Before, during, after...science doesn't know the meaning of TMI. We want to know everything.... Read more »
Apger-McGlaughon J, & Wolfner MF. (2013) Post-mating change in excretion by mated Drosophila melanogaster females is a long-term response that depends on sex peptide and sperm. Journal of insect physiology. PMID: 23891750
Cognigni P, Bailey AP, & Miguel-Aliaga I. (2011) Enteric neurons and systemic signals couple nutritional and reproductive status with intestinal homeostasis. Cell metabolism, 13(1), 92-104. PMID: 21195352
Evolution makes penises take on crazy shapes. But can male genital shape actually drive the evolution of two separate species? Researchers in Australia looked at populations of a millipede species with divergent genital shape to address this question. ... Read more »
Wojcieszek JM, & Simmons LW. (2013) Divergence in genital morphology may contribute to mechanical reproductive isolation in a millipede. Ecology and evolution, 3(2), 334-43. PMID: 23467632
Most people probably think of tastebuds as existing only on their tongues, but did you know there are taste buds in testes? It’s true. Sort of. They aren’t exactly like the taste buds in your mouth. Male germ cells–the cells that are destined to become sperm–have molecules on them that can detect bitter tastes.
... Read more »
Xu J, Cao J, Iguchi N, Riethmacher D, & Huang L. (2013) Functional characterization of bitter-taste receptors expressed in mammalian testis. Molecular human reproduction, 19(1), 17-28. PMID: 22983952
All kinds of things go into a woman’s vagina. Some are friendly (like sperm and vaginal microbes), and some are very bad (STDs). The immune system in the vagina has to be able to tell the difference and react appropriately. As you can imagine, the system isn’t perfect and sometimes things go terribly wrong.
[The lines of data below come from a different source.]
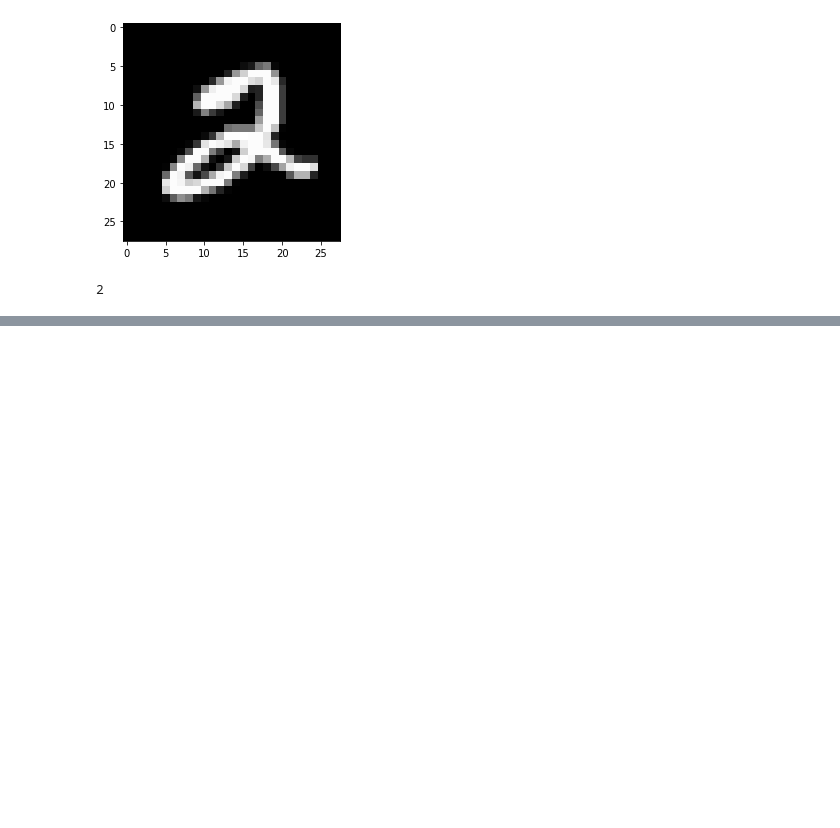
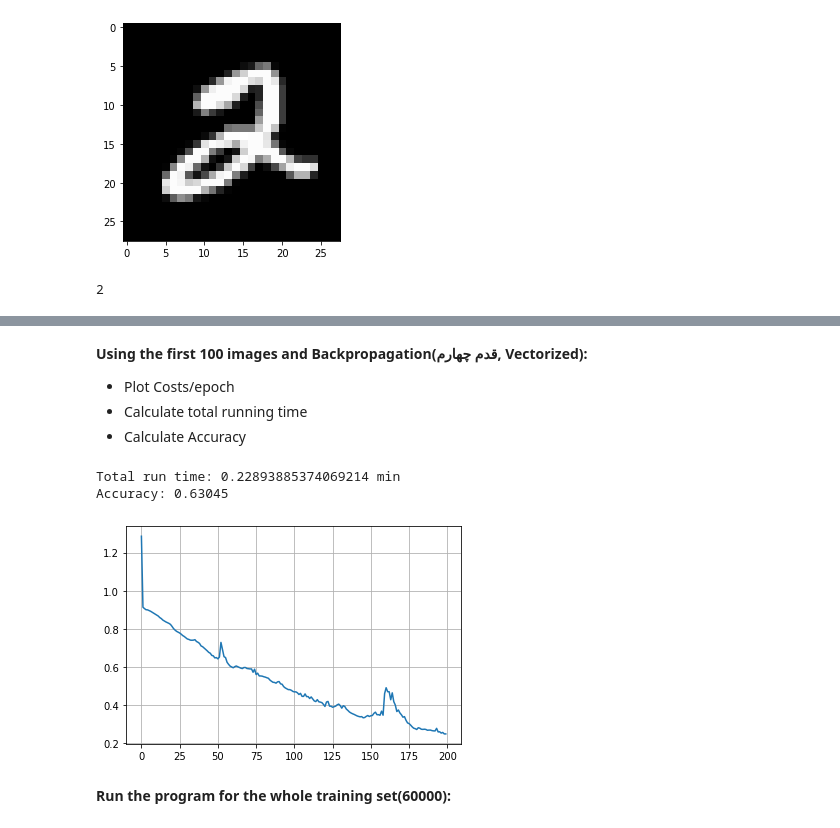
Before and after one commit to pwdz/MNIST_NN, a Jupyter notebook: MNIST.ipynb, the cells around one changed output, grey strips where cells are left out. Cells and saved outputs as stored; diff of their text form; code cells hidden in the pictures; blank space fills up the shorter version.

```diff
--- a/MNIST.ipynb
+++ b/MNIST.ipynb
@@ -140,0 +362,18 @@ Accuracy: 0.11
+# %% [markdown]
+**Using the first 100 images and Backpropagation(قدم چهارم, Vectorized):**
+- Plot Costs/epoch
+- Calculate total running time
+- Calculate Accuracy
+# %%
+number_of_epochs2 = 200
+total_time2, total_accuracy2, costPerEpoch2, _, _, _, _, _, _ = nn_vectorized(train_set, number_of_epochs=number_of_epochs2)
+
+print("Total run time:", total_time2/60, "min")
+print("Accuracy:", total_accuracy2)
+plot(np.arange(0, number_of_epochs2, step = 1), costPerEpoch2)
+# %% [output]
+Total run time: 0.22893885374069214 min
+Accuracy: 0.63045
+[figure, added]
+# %% [markdown]
+**Run the program for the whole training set(60000):**
```
Also changed, not shown: parts of 37 cells of this notebook, 1 other file.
An article published earlier this month in the journal Fronteirs in Immunology (available online for free) reviewed the current state of knowledge of the vaginal immune system. The paper was written by Gary Clark and Danny Schust of the University of Wisconsin. I just wanted to highlight some of the points from the article here and talk about some interesting issues related to vaginal immunity.... Read more »
Clark GF, & Schust DJ. (2013) Manifestations of immune tolerance in the human female reproductive tract. Frontiers in immunology, 26. PMID: 23407606
The study, published this month in PLoS One, was conducted by Adrienn Uzsák and Coby Schal at North Carolina University…and some lovely German cockroaches. They found that when female cockroaches socialize, they produce eggs faster. And they don’t even have to socialize with other roaches! It just has to be an insect of roughly the same size and shape.... Read more »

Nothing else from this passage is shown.